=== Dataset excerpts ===

<<<<

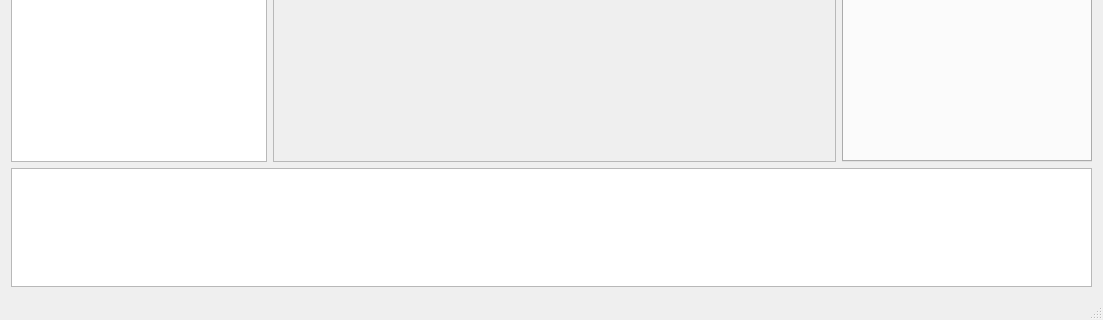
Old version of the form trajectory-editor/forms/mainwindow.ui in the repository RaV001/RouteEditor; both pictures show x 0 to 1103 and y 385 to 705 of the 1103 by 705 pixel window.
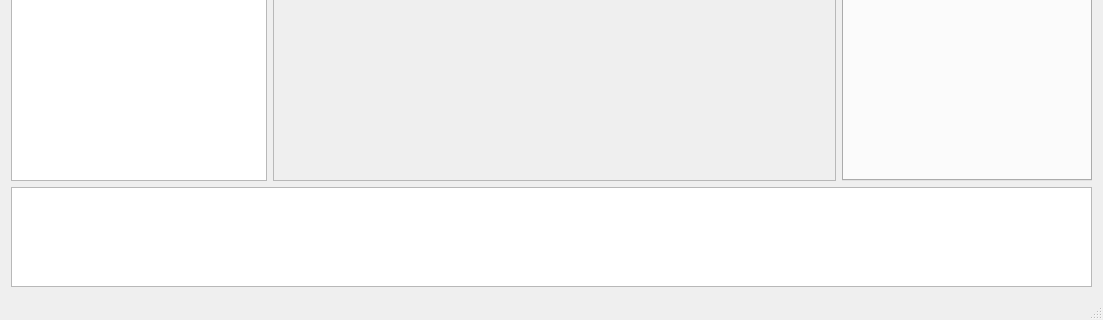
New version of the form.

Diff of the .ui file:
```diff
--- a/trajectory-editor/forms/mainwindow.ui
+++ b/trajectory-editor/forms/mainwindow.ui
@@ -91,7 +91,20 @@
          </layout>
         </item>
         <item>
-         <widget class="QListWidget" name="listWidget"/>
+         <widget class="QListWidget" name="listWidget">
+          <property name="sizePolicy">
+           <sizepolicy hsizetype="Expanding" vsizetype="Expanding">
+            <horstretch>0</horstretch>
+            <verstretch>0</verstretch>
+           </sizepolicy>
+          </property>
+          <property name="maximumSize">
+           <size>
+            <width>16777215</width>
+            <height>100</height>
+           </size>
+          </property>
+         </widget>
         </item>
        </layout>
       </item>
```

>>>>
<<<<

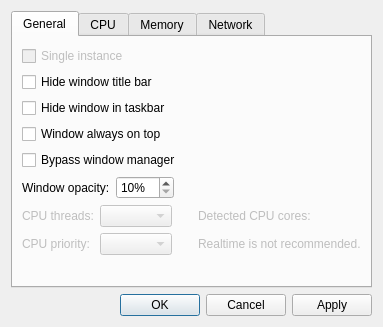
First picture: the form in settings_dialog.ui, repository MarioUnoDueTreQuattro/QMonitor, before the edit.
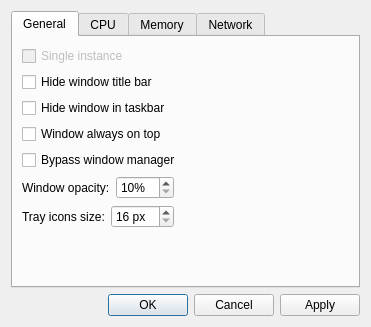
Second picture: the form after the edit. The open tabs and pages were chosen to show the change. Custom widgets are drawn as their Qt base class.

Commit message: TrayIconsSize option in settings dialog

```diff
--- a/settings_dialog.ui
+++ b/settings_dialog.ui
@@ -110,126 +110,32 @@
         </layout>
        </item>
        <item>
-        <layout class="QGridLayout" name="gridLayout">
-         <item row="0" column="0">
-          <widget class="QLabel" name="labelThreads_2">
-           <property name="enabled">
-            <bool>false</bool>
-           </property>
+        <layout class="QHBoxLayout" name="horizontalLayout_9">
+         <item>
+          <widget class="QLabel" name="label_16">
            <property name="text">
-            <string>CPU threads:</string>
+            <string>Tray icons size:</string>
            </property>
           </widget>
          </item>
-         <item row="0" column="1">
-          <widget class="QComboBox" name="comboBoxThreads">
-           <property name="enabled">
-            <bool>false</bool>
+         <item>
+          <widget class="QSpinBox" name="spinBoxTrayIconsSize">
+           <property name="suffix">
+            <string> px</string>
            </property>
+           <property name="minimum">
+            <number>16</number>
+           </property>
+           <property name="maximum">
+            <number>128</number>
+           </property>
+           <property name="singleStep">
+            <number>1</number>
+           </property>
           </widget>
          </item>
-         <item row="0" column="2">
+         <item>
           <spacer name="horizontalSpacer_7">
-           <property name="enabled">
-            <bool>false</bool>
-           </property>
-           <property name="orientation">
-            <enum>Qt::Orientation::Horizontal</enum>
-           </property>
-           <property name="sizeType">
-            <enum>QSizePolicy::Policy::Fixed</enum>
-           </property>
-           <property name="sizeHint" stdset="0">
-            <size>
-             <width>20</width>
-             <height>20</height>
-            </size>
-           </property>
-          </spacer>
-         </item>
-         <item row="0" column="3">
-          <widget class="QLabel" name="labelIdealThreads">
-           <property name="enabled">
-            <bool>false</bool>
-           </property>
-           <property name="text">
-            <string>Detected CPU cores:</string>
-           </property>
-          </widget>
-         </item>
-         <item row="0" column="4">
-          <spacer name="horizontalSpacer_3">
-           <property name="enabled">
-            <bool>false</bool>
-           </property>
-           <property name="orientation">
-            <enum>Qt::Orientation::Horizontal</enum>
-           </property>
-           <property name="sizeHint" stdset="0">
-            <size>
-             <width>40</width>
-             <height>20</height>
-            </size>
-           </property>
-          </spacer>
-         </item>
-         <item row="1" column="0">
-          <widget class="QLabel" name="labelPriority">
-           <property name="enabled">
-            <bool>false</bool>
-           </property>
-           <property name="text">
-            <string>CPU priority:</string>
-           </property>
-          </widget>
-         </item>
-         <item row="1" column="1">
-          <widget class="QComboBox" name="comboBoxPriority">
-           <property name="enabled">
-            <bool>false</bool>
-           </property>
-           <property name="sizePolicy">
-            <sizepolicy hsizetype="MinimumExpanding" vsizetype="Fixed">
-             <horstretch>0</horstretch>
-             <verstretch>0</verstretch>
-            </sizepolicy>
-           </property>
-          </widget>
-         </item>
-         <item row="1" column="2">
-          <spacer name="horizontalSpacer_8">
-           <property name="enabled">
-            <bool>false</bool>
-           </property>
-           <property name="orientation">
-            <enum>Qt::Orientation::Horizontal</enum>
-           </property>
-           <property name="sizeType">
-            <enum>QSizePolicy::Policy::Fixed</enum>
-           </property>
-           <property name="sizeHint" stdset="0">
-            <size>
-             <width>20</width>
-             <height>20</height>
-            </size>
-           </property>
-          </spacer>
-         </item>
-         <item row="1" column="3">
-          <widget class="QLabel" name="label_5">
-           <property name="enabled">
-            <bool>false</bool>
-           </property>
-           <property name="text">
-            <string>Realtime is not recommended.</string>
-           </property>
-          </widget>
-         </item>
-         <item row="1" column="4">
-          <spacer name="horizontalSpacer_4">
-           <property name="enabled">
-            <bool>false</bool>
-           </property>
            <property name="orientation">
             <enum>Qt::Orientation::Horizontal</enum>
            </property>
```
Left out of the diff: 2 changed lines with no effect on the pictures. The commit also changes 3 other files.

>>>>

=== ACTION ITEM ===
Answer with a single number: the count of lines in the entries that hold the word "width".

=== OUTPUT OF THE EXERCISE ===
4